Citation: Saigo C, Kito Y and Takeuchi T (2018) Cancerous Protein Network That Inhibits the Tumor Suppressor Function of WW Domain-Containing Oxidoreductase (WWOX) by Aberrantly Expressed Molecules. Front. Oncol. 8:350. doi: 10.3389/fonc.2018.00350

Received: 11 May 2018; Accepted: 09 August 2018;
Published: 30 August 2018.

Edited by:

Nan-Shan Chang, National Cheng Kung University, Taiwan

Reviewed by:

Rami I. Aqeilan, Hadassah Medical Center, Israel
C. Marcelo Aldaz, University of Texas MD Anderson Cancer Center, United States
Feng-Jie Lai, Chi Mei Medical Center, Taiwan
Yih-Cherng Liou, National University of Singapore, Singapore

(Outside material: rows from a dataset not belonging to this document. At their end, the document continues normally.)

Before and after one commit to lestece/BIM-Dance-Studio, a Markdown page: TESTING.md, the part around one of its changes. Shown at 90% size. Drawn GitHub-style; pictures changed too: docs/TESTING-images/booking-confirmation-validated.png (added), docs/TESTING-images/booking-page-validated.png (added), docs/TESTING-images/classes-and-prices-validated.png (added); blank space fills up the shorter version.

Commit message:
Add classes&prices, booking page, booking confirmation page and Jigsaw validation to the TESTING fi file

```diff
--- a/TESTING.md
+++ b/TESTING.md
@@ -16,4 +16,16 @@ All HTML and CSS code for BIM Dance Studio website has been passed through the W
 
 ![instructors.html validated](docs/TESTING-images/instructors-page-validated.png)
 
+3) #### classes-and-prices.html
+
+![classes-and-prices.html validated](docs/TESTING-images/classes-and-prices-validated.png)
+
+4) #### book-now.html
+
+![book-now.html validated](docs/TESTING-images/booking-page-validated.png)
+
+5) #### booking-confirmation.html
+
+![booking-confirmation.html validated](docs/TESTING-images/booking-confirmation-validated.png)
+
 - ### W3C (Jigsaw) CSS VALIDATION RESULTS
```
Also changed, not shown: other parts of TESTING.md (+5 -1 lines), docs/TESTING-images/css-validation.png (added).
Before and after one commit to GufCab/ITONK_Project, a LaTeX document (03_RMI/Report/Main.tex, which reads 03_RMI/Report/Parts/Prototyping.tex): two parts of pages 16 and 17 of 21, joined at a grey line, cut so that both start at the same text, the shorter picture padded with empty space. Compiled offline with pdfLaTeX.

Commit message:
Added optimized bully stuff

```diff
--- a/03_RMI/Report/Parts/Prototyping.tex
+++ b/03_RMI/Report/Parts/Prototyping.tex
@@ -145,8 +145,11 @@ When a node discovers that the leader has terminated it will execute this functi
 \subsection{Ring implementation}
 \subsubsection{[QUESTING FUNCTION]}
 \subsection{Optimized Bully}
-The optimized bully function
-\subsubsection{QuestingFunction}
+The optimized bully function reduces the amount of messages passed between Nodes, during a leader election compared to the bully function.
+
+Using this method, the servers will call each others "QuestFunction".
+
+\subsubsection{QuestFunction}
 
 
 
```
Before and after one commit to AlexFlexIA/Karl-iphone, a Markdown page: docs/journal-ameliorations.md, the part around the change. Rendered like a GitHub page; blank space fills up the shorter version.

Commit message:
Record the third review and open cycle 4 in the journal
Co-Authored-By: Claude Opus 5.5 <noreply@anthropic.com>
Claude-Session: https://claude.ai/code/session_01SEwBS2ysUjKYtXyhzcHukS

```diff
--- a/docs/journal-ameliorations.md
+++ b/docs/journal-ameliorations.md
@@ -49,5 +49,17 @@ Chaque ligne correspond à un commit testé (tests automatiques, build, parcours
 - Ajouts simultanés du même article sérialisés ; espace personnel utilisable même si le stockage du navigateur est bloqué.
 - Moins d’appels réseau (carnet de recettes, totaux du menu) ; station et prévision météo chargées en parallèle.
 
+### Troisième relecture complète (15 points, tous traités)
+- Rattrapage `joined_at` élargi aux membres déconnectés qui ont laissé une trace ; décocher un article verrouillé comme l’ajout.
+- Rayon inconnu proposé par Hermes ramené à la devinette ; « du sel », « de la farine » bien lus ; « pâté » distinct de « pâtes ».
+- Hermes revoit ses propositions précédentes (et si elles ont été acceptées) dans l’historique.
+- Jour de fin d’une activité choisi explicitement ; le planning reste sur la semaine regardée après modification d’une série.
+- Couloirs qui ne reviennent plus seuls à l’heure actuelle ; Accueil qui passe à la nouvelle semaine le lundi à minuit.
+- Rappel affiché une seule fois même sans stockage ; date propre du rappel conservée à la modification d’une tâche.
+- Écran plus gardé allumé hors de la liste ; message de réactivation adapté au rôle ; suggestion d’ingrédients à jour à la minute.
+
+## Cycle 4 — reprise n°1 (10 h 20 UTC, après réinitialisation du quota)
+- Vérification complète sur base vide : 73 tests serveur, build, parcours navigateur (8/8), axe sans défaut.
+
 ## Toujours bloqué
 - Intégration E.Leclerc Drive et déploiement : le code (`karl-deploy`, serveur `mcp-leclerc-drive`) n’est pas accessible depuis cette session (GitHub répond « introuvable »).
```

Copyright © 2018 Saigo, Kito and Takeuchi. This is an open-access article distributed under the terms of the Creative Commons Attribution License (CC BY). The use, distribution or reproduction in other forums is permitted, provided the original author(s) and the copyright owner(s) are credited and that the original publication in this journal is cited, in accordance with accepted academic practice. No use, distribution or reproduction is permitted which does not comply with these terms.

*Correspondence: Tamotsu Takeuchi,